» **About this exercise**: Those lines of the records that contain "vulnerabilidades" are to be located and copied.

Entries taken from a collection
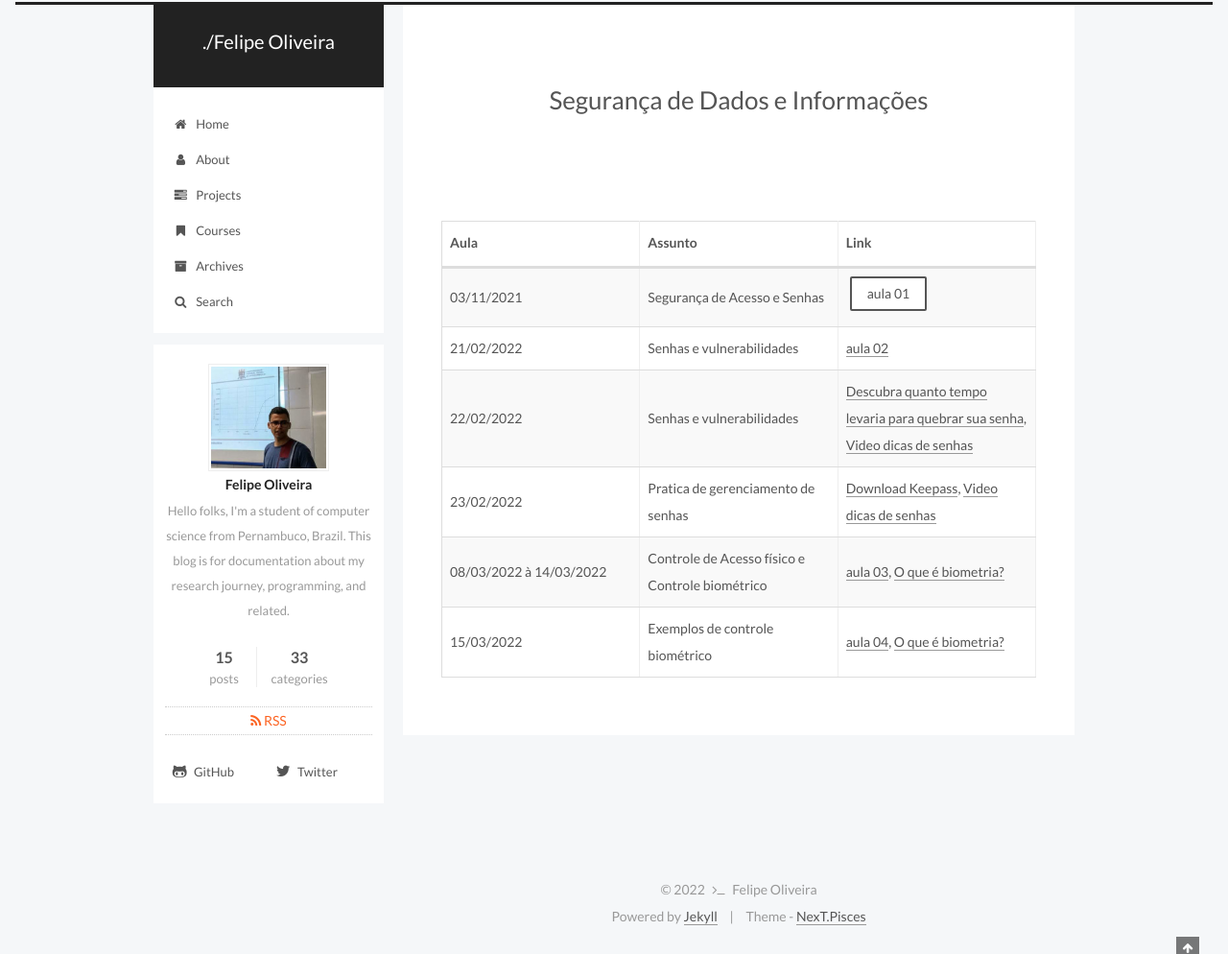
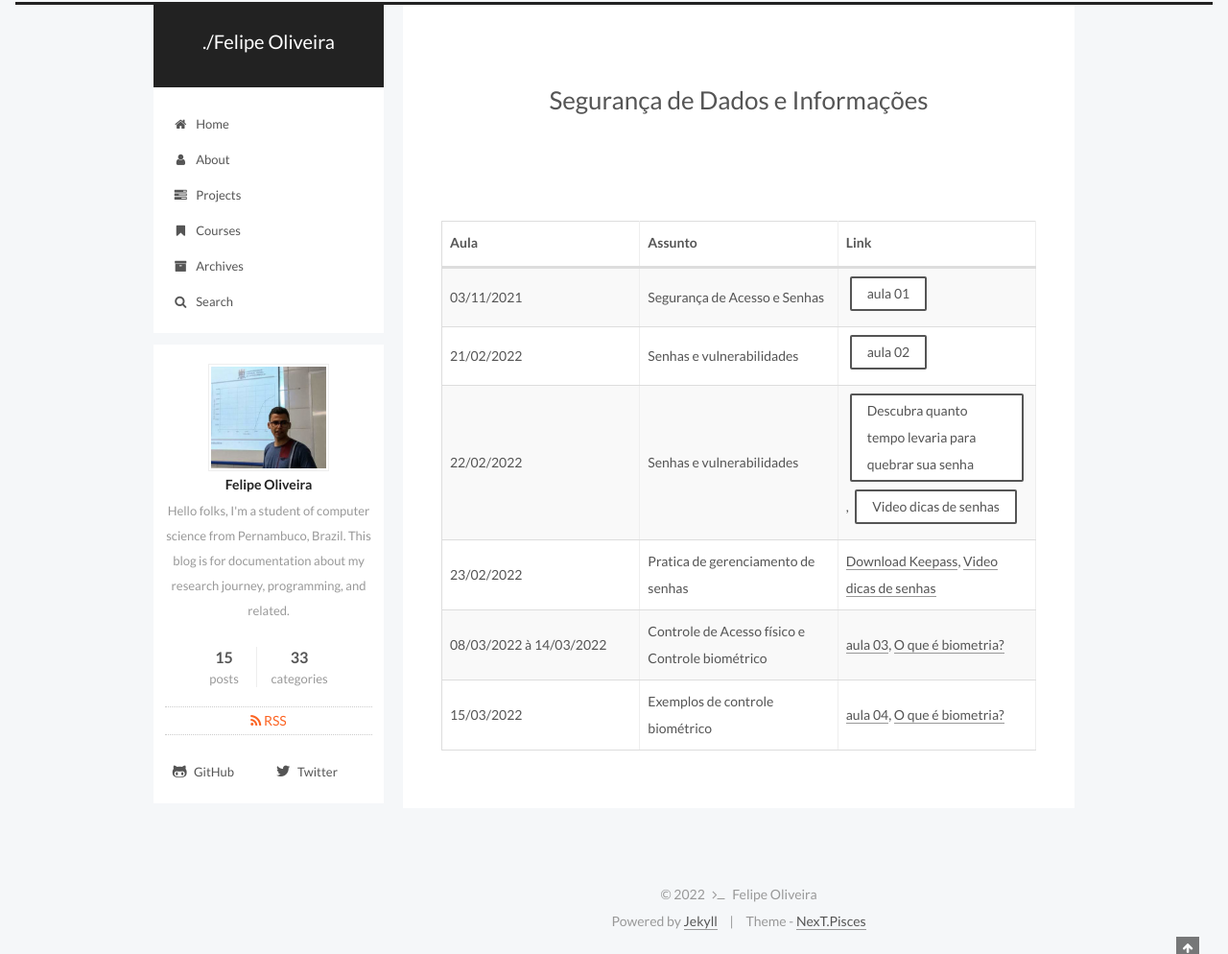
Before and after one commit to fdoliv/fdoliv.github.io, a Jekyll site: the page built from courses/sdi/index.md, in a window 1280 px wide. Shown: the whole page at 96% size. Built offline with Jekyll 4.4.1, drawn with Linux system fonts in a browser that asks for light colours.

Commit message:
Alteração botões

```diff
--- a/courses/sdi/index.md
+++ b/courses/sdi/index.md
@@ -14,8 +14,8 @@ comments: false
 | Aula | Assunto | Link |
 | --- | ------- | --- |
 | 03/11/2021 | Segurança de Acesso e Senhas | <a href="{{ site.url }}/assets/arquivos/sdi/aula01.pdf" target="blank" class="btn">aula 01</a>|
-| 21/02/2022 | Senhas e vulnerabilidades | [aula 02]({{ site.url }}/assets/arquivos/sdi/aula02.pdf){:target="_blank"} |
-| 22/02/2022 | Senhas e vulnerabilidades | [Descubra quanto tempo levaria para quebrar sua senha](https://www.security.org/how-secure-is-my-password/){:target="_blank"}, [Video dicas de senhas](https://www.security.org/how-secure-is-my-password/){:target="_blank"} |
+| 21/02/2022 | Senhas e vulnerabilidades |  <a href="{{ site.url }}/assets/arquivos/sdi/aula01.pdf" target="blank" class="btn">aula 02</a> |
+| 22/02/2022 | Senhas e vulnerabilidades |  <a href="https://www.security.org/how-secure-is-my-password/" target="blank" class="btn">Descubra quanto tempo levaria para quebrar sua senha</a>, <a href="https://www.security.org/how-secure-is-my-password/" target="blank" class="btn">Video dicas de senhas</a>|
 | 23/02/2022 | Pratica de gerenciamento de senhas | [Download Keepass](https://megalink.dl.sourceforge.net/project/keepass/KeePass%202.x/2.50/KeePass-2.50.zip){:target="_blank"}, [Video dicas de senhas](https://www.youtube.com/watch?v=NWlo_K4W_4g&ab_channel=RobertOtavio){:target="_blank"} |
 | 08/03/2022 à 14/03/2022 | Controle de Acesso físico e Controle biométrico |  [aula 03]({{ site.url }}/assets/arquivos/sdi/aula03.pdf){:target="_blank"}, [O que é biometria?](https://youtu.be/0XfwcZ6WOsU){:target="_blank"}
 | 15/03/2022 | Exemplos de controle biométrico |  [aula 04]({{ site.url }}/assets/arquivos/sdi/aula04.pdf){:target="_blank"}, [O que é biometria?](https://youtu.be/0XfwcZ6WOsU){:target="_blank"}
```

» **Solved exercise**:
-| 21/02/2022 | Senhas e vulnerabilidades | [aula 02]({{ site.url }}/assets/arquivos/sdi/aula02.pdf){:target="_blank"} |
-| 22/02/2022 | Senhas e vulnerabilidades | [Descubra quanto tempo levaria para quebrar sua senha](https://www.security.org/how-secure-is-my-password/){:target="_blank"}, [Video dicas de senhas](https://www.security.org/how-secure-is-my-password/){:target="_blank"} |
+| 21/02/2022 | Senhas e vulnerabilidades |  <a href="{{ site.url }}/assets/arquivos/sdi/aula01.pdf" target="blank" class="btn">aula 02</a> |
+| 22/02/2022 | Senhas e vulnerabilidades |  <a href="https://www.security.org/how-secure-is-my-password/" target="blank" class="btn">Descubra quanto tempo levaria para quebrar sua senha</a>, <a href="https://www.security.org/how-secure-is-my-password/" target="blank" class="btn">Video dicas de senhas</a>|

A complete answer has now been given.